Pub guide to the U.K.
Amazingly, the thing that we miss the most about England is the pubs. Pubs, an abridged term for public house, are unique establishments to the U.K. Despite places in other countries, including the U.S., claiming to be pub-like, they fall short. There really is not anything quite like a British or Irish pub. They are neither bars nor truly restaurants. Pubs are the social enclave of rural England where village life centers around.
Pubs can be traced back in history to the Roman occupation days of the first century A.D. The Romans loved to build things. Soon, villages and cities were connected in an intricate network of roads. Pubs became a place for people to gather and listen to the tales of travelers, catch-up on news, discuss issues, and drink. Drinking has always been central to the pub experience. However, pubs rarely serve hard alcohol, like vodka, gin, or bourbon. Instead, ale is the preferred beverage. Many even have their own unique ale label. Beer and hard ciders are also very popular.
My wife really prefers apple cider. Strong Bow is her favorite. I am almost exclusively a Guinness man. Pubs allow children too, so our boys can get soda (we found that our American family and friends do not quite understand that we allow our children to hang-out in pubs). We all love pub-grub. Food in pubs is usually made fresh on the premises from simple ingredients. The food is reasonable healthy, filling, and inexpensive. Typical dishes include steak-and-ale pie, fish-and-chips (of course), shepard’s pie, bangors and mash (sausages with mashed potatoes), ploughman’s lunch (cold cheese, chutney, bread, and egg), and more. On Sunday, most pubs have an amazing roast served buffet style. I’m getting hungry!
Everyone has their favorite pub. We are no exception. Elijah, Aaron, and Mish all fancy the Red Lion in Middleton. The owners, Kevin and Fiona, are exceptional! They always treated us very well. We even stayed there for a few nights as we were getting settled. We all have many fond memories of times well-spent in the pub socializing with our new village friends and learning British culture. As much as I too loved the Red Lion, my favorite pub was the Royal George up the road in the same village. The beams in the building date back to the 1200’s. Imagine sitting in a place that was erected 500 years before your country was founded. If those beams could talk!

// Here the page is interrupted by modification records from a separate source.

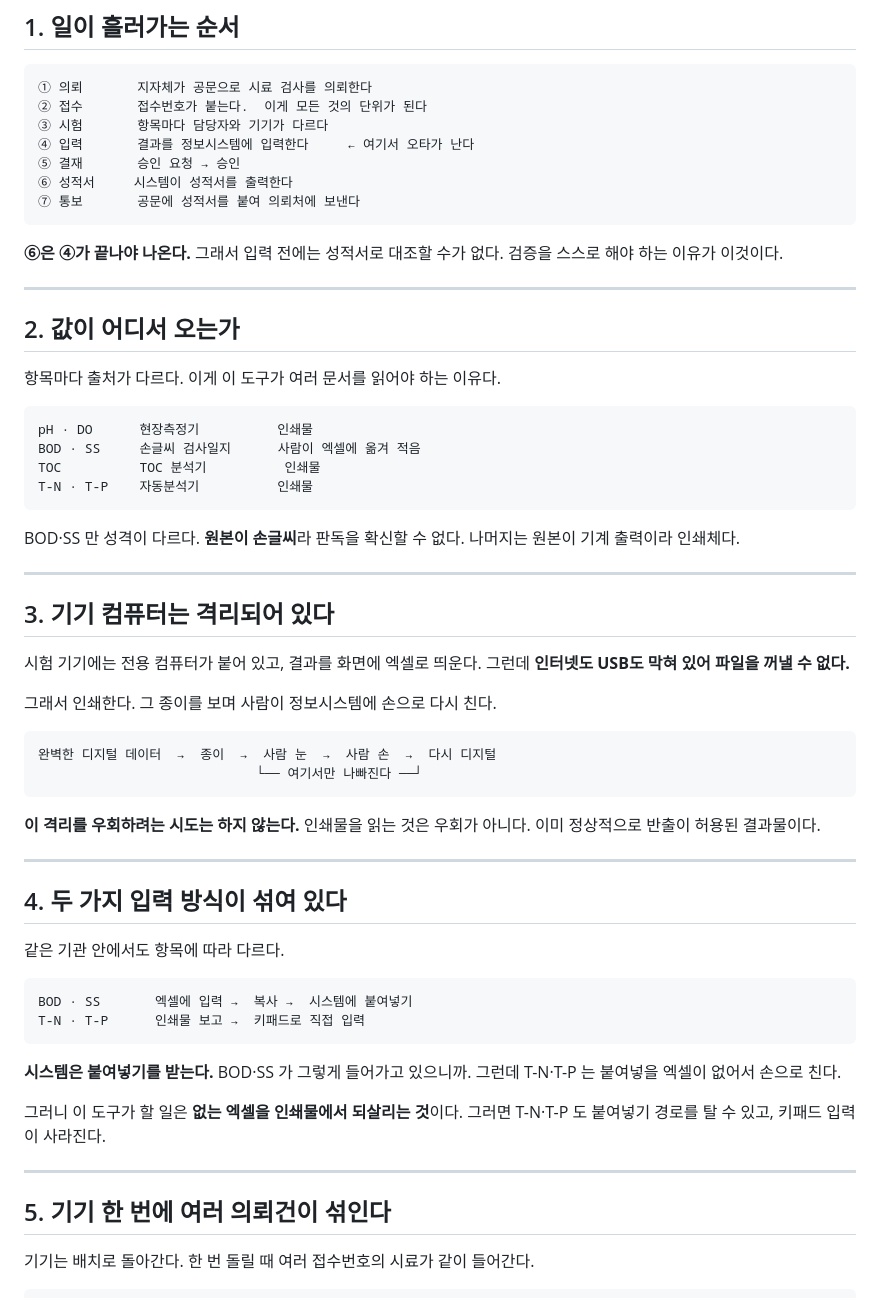
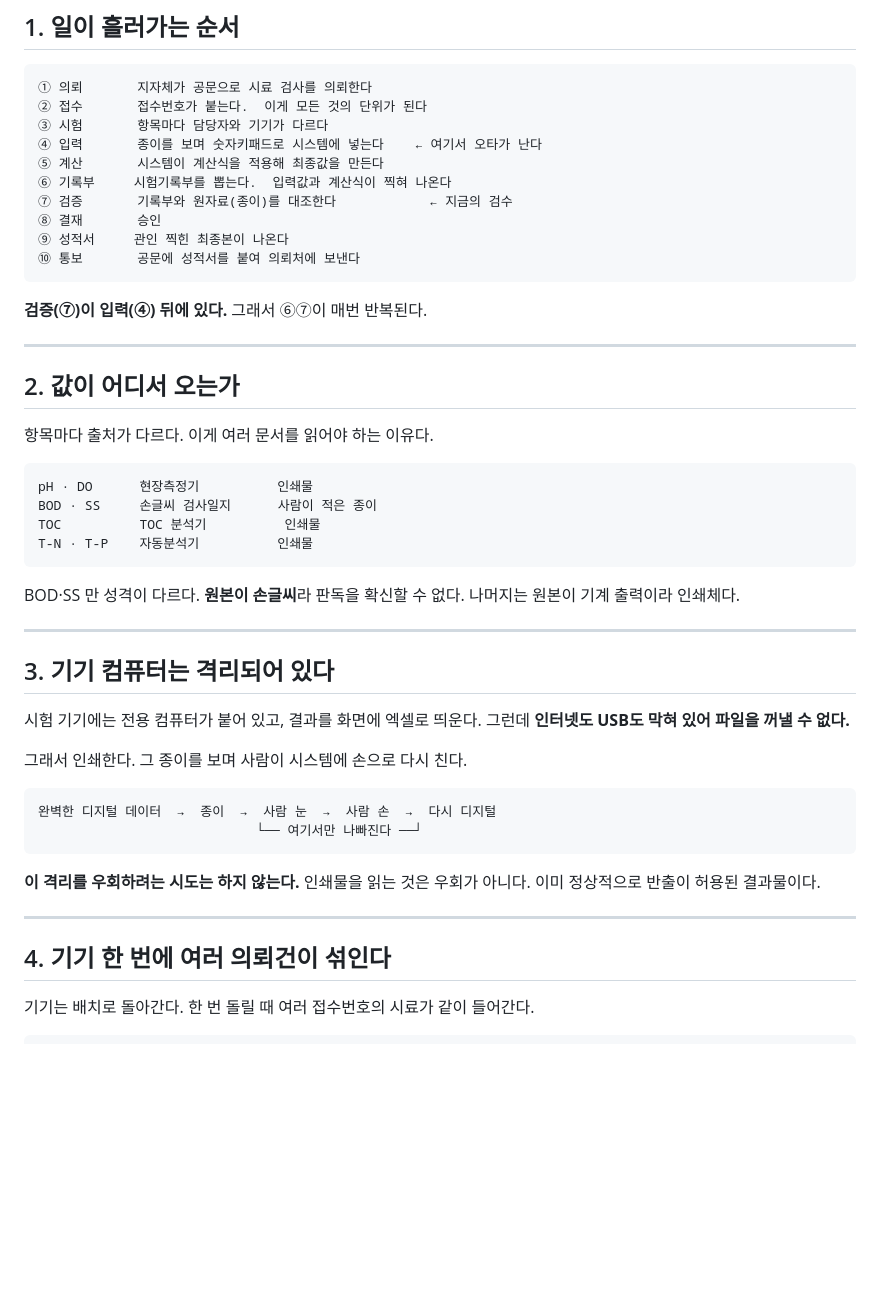
Before and after one commit to UBshonen/lab-sheet-reader, a Markdown page: docs/DOMAIN.md, the part around one of its changes. Rendered like a GitHub page; blank space fills up the shorter version.

````diff
--- a/docs/DOMAIN.md
+++ b/docs/DOMAIN.md
@@ -13,24 +13,26 @@
 ① 의뢰       지자체가 공문으로 시료 검사를 의뢰한다
 ② 접수       접수번호가 붙는다.  이게 모든 것의 단위가 된다
 ③ 시험       항목마다 담당자와 기기가 다르다
-④ 입력       결과를 정보시스템에 입력한다     ← 여기서 오타가 난다
-⑤ 결재       승인 요청 → 승인
-⑥ 성적서     시스템이 성적서를 출력한다
-⑦ 통보       공문에 성적서를 붙여 의뢰처에 보낸다
+④ 입력       종이를 보며 숫자키패드로 시스템에 넣는다    ← 여기서 오타가 난다
+⑤ 계산       시스템이 계산식을 적용해 최종값을 만든다
+⑥ 기록부     시험기록부를 뽑는다.  입력값과 계산식이 찍혀 나온다
+⑦ 검증       기록부와 원자료(종이)를 대조한다            ← 지금의 검수
+⑧ 결재       승인
+⑨ 성적서     관인 찍힌 최종본이 나온다
+⑩ 통보       공문에 성적서를 붙여 의뢰처에 보낸다
 ```
 
-**⑥은 ④가 끝나야 나온다.** 그래서 입력 전에는 성적서로 대조할 수가 없다.
-검증을 스스로 해야 하는 이유가 이것이다.
+**검증(⑦)이 입력(④) 뒤에 있다.** 그래서 ⑥⑦이 매번 반복된다.
 
 ---
 
 ## 2. 값이 어디서 오는가
 
-항목마다 출처가 다르다. 이게 이 도구가 여러 문서를 읽어야 하는 이유다.
+항목마다 출처가 다르다. 이게 여러 문서를 읽어야 하는 이유다.
 
 ```text
 pH · DO      현장측정기          인쇄물
-BOD · SS     손글씨 검사일지      사람이 엑셀에 옮겨 적음
+BOD · SS     손글씨 검사일지      사람이 적은 종이
 TOC          TOC 분석기          인쇄물
 T-N · T-P    자동분석기          인쇄물
 ```
@@ -45,7 +47,7 @@ BOD·SS 만 성격이 다르다. **원본이 손글씨**라 판독을 확신할
 시험 기기에는 전용 컴퓨터가 붙어 있고, 결과를 화면에 엑셀로 띄운다.
 그런데 **인터넷도 USB도 막혀 있어 파일을 꺼낼 수 없다.**
 
-그래서 인쇄한다. 그 종이를 보며 사람이 정보시스템에 손으로 다시 친다.
+그래서 인쇄한다. 그 종이를 보며 사람이 시스템에 손으로 다시 친다.
 
 ```text
 완벽한 디지털 데이터  →  종이  →  사람 눈  →  사람 손  →  다시 디지털
@@ -57,24 +59,7 @@ BOD·SS 만 성격이 다르다. **원본이 손글씨**라 판독을 확신할
 
 ---
 
-## 4. 두 가지 입력 방식이 섞여 있다
-
-같은 기관 안에서도 항목에 따라 다르다.
-
-```text
-BOD · SS       엑셀에 입력 →  복사 →  시스템에 붙여넣기
-T-N · T-P      인쇄물 보고 →  키패드로 직접 입력
-```
-
-**시스템은 붙여넣기를 받는다.** BOD·SS 가 그렇게 들어가고 있으니까.
-그런데 T-N·T-P 는 붙여넣을 엑셀이 없어서 손으로 친다.
-
-그러니 이 도구가 할 일은 **없는 엑셀을 인쇄물에서 되살리는 것**이다.
-그러면 T-N·T-P 도 붙여넣기 경로를 탈 수 있고, 키패드 입력이 사라진다.
-
----
-
-## 5. 기기 한 번에 여러 의뢰건이 섞인다
+## 4. 기기 한 번에 여러 의뢰건이 섞인다
 
 기기는 배치로 돌아간다. 한 번 돌릴 때 여러 접수번호의 시료가 같이 들어간다.
 
````
Also changed, not shown: other parts of docs/DOMAIN.md (+114 -38 lines).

Most pubs have similar names. The Royal George, The White Horse, The Green Dragon, The Red Lion, The Fox and Hound, or the Golden Eagle are common. Inside you can always find a warm welcome, hot food, cold drink, and endless talk. You can play traditional pub games like darts, skittles, dominoes, or trivia. If you prefer, you can watch a game of football (soccer) on the tele or chat with friends or make new ones. Whatever you are in the mood for, you can usually find it at your local pub. So, when you travel through the U.K., stop in and have a drink (or more). Let us know about your experience. It will make us reminiscent of our old pub back in Middleton. Cheers!